Create an identification tag to be stored with your photos in Ziplocs*. This identification tag should have your full name, cell phone number, and e-mail address on it. If you are comfortable with it, you can put your mailing address on it, however, most people are easily reached by cell phone or e-mail these days. Laminate the I.D. tags if you have time.
Place ALL photographs into Ziploc bags (NOT the generic brand, these need to seal tightly), with an I.D. tag and a couple packs of desiccant or silica powder in each one to absorb any moisture that may be in the air inside the bag when you seal it. Remember to keep out at least one photo of each family member and pet (with you in the picture with your pet) to bring with you.
Place groupings of these smaller sets of photos in Ziplocs into a larger gallon-sized Ziploc, also with a couple packs of desiccant and an I.D. tag.
Take all of your photos (and memorabilia, too, if you’ve got it packed) and place them into a heavy-duty black garbage bag, which you should tie shut with a strong cord or zip tie. Take regular shipping tape and wrap it tightly over the cord or zip tie, several times. Place this into another black bag, and wrap it up the same way. Remember to include an I.D. tag in the black bags.
Place the entire black bag with all of the photos and memorabilia into an airtight (if possible) plastic or rubber container, or at least a bin with a snap-on lid. Using shipping tape, again, tape around the entire bin in one long continuous pull of the tape, wrapping at least twice.
Store these bins at least 4 feet above floor level, preferably on an inside closet shelf.
If you must leave behind albums, seal them up the same way you did your photographs. Ziploc makes Big Bags, which fit even bedding and clothes in them, so your albums should fit very well. Tape these bags shut across the seal, with shipping tape, and then finish protecting them as you did your photos.
If it floods above the 4 feet, the bin should float up. If the roof is torn off and the bin is blown away, wherever it lands, whomever finds it should be able to identify the owner (you), and your items should be safe and dry.
When you evacuate, you should always bring with you all birth certificates, death certificates, marriage certificates, divorce decrees, name change documents, passports, social security cards, and the declarations page of every insurance policy you own (homeowner’s, renter’s, auto, boat, etc.). You should also have a list prepared ahead of time with the names, addresses, and phone numbers of ALL of the physicians that you and your family members are being treated by. Also make a list of every medication being taken, with the name of the person taking the medication, the doctor who prescribed it, the full name of the medication, the strength, and how it is supposed to be taken.
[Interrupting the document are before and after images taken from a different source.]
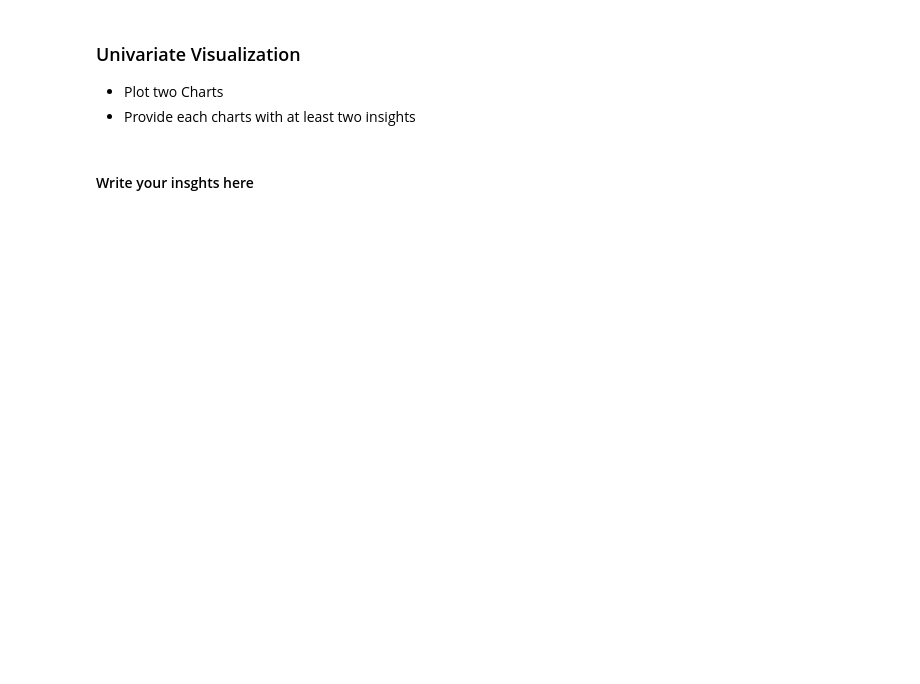
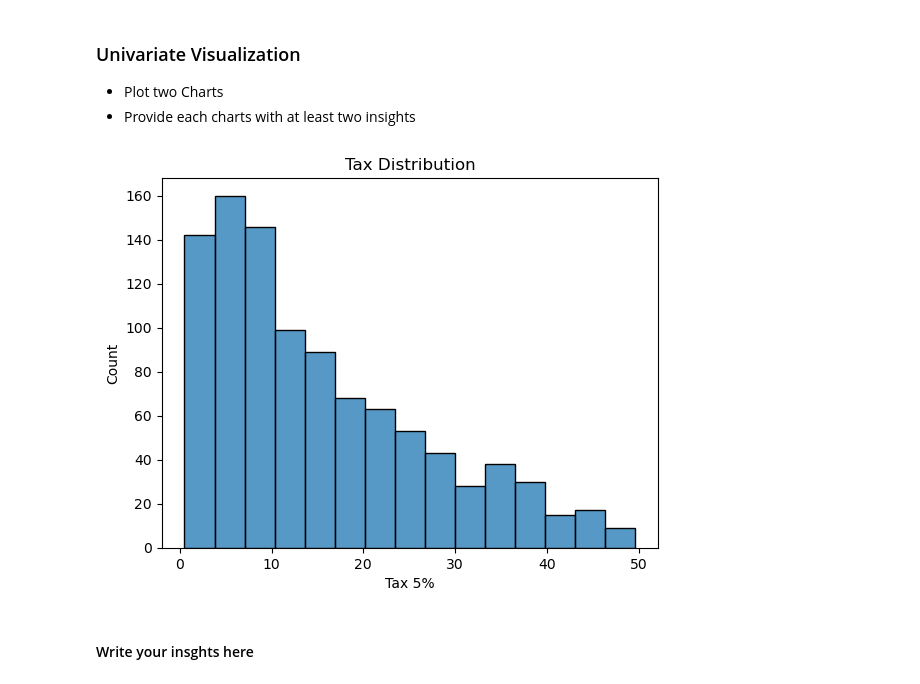
Before and after one commit to Tuwaiq-Data-Science-Bootcamp-V2/EDA-Lab1, a Jupyter notebook: EDA_Assignment .ipynb, the cells around one changed output. Drawn from its saved outputs; the diff is of its cells as text; code cells hidden in the pictures; blank space fills up the shorter version.

```diff
--- a/EDA_Assignment .ipynb
+++ b/EDA_Assignment .ipynb
@@ -4,0 +11,3 @@
+# %%
+supermarket_data = pd.read_csv('supermarket_sales - Sheet1.csv')
+supermarket_data
@@ -6,5 +48,10 @@
 ### Univariate Visualization
 * Plot two Charts
 * Provide each charts with at least two insights
+# %%
+sns.histplot(supermarket_data['Tax 5%'])
+plt.title('Tax Distribution');
+# %% [output]
+[figure, added]
 # %% [markdown]
 #### Write your insghts here
```
Also changed, not shown: parts of 13 cells of this notebook, 1 other file.
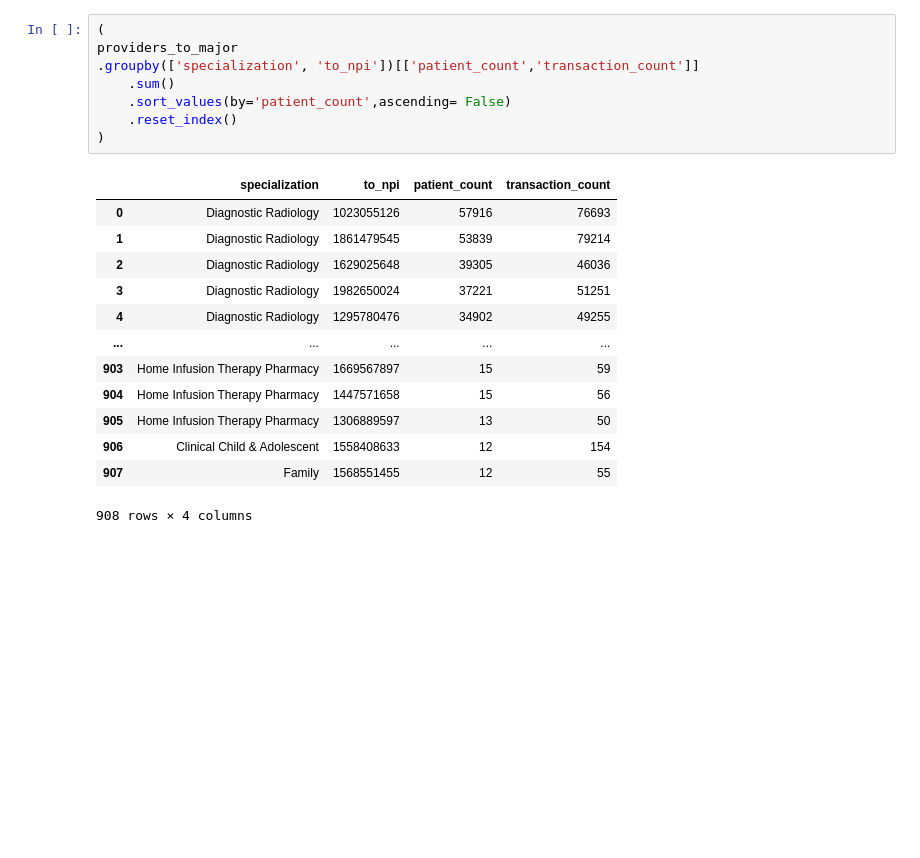
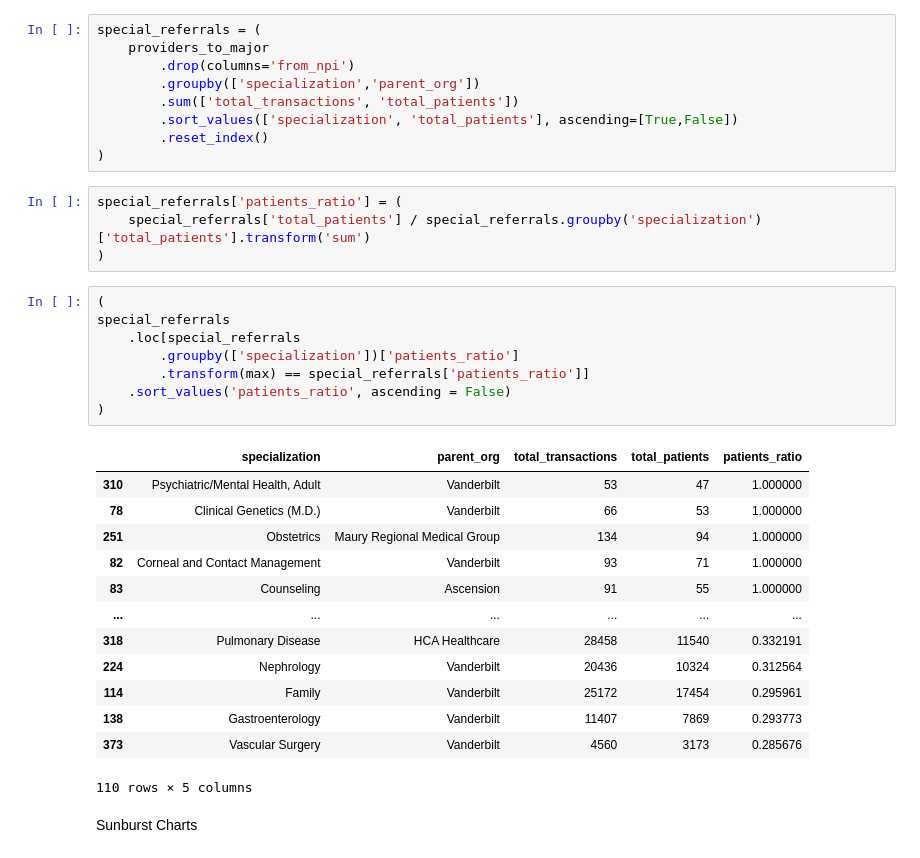
Before and after one commit to nss-data-science-cohort-6/hop_team-the-hindenburgs, a Jupyter notebook: notebooks/hop_team_exploration.ipynb, the cells around one changed output. Drawn from its saved outputs; the diff is of its cells as text; blank space fills up the shorter version.

```diff
--- a/notebooks/hop_team_exploration.ipynb
+++ b/notebooks/hop_team_exploration.ipynb
@@ -346,22 +207,37 @@ providers_to_major
 # %%
-(
-providers_to_major
-.groupby(['specialization', 'to_npi'])[['patient_count','transaction_count']]
-    .sum()
-    .sort_values(by='patient_count',ascending= False)
-    .reset_index()
+special_referrals = (
+    providers_to_major
+        .drop(columns='from_npi')
+        .groupby(['specialization','parent_org'])
+        .sum(['total_transactions', 'total_patients'])
+        .sort_values(['specialization', 'total_patients'], ascending=[True,False])
+        .reset_index()
 )
-# %% [output]
-|  | specialization | to_npi | patient_count | transaction_count |
-| 0 | Diagnostic Radiology | 1023055126 | 57916 | 76693 |
-| 1 | Diagnostic Radiology | 1861479545 | 53839 | 79214 |
-| 2 | Diagnostic Radiology | 1629025648 | 39305 | 46036 |
-| 3 | Diagnostic Radiology | 1982650024 | 37221 | 51251 |
-| 4 | Diagnostic Radiology | 1295780476 | 34902 | 49255 |
-| ... | ... | ... | ... | ... |
-| 903 | Home Infusion Therapy Pharmacy | 1669567897 | 15 | 59 |
-| 904 | Home Infusion Therapy Pharmacy | 1447571658 | 15 | 56 |
-| 905 | Home Infusion Therapy Pharmacy | 1306889597 | 13 | 50 |
-| 906 | Clinical Child & Adolescent | 1558408633 | 12 | 154 |
-| 907 | Family | 1568551455 | 12 | 55 |
-908 rows × 4 columns
+# %%
+special_referrals['patients_ratio'] = (
+    special_referrals['total_patients'] / special_referrals.groupby('specialization')['total_patients'].transform('sum')
+)
+# %%
+(
+special_referrals
+    .loc[special_referrals
+        .groupby(['specialization'])['patients_ratio']
+        .transform(max) == special_referrals['patients_ratio']]
+    .sort_values('patients_ratio', ascending = False)
+)
+# %% [output]
+|  | specialization | parent_org | total_transactions | total_patients | patients_ratio |
+| 310 | Psychiatric/Mental Health, Adult | Vanderbilt | 53 | 47 | 1.000000 |
+| 78 | Clinical Genetics (M.D.) | Vanderbilt | 66 | 53 | 1.000000 |
+| 251 | Obstetrics | Maury Regional Medical Group | 134 | 94 | 1.000000 |
+| 82 | Corneal and Contact Management | Vanderbilt | 93 | 71 | 1.000000 |
+| 83 | Counseling | Ascension | 91 | 55 | 1.000000 |
+| ... | ... | ... | ... | ... | ... |
+| 318 | Pulmonary Disease | HCA Healthcare | 28458 | 11540 | 0.332191 |
+| 224 | Nephrology | Vanderbilt | 20436 | 10324 | 0.312564 |
+| 114 | Family | Vanderbilt | 25172 | 17454 | 0.295961 |
+| 138 | Gastroenterology | Vanderbilt | 11407 | 7869 | 0.293773 |
+| 373 | Vascular Surgery | Vanderbilt | 4560 | 3173 | 0.285676 |
+110 rows × 5 columns
+# %% [markdown]
+Sunburst Charts
```
Also changed, not shown: parts of 16 cells of this notebook, 1 other file.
Note any other special medical or physical needs that you or your family members may have.
Don’t forget your pets. You need to bring vaccination certificates for each pet, along with any medications or special needs items they have, just like for your family members. List the pets’ names, veterinarian’s name, address, phone number, and medications on the same list as you put your medications.
Laminate this document of medical information, as well. For safekeeping, make another copy of this document, laminate it, and give it to another family member in case you lose yours.
While there are no guarantees in life, the above tips should help to protect your photos and memorabilia.
*Ziploc makes Double Guard Freezer Bags in Medium and Large sizes that are essentially a bag in a bag, with a double zipper. These are recommended, but you can use regular Ziploc bags if you cannot find the Double Guard bags.
This information was the collaborative effort by Dee Famularo and Marlane Mayo.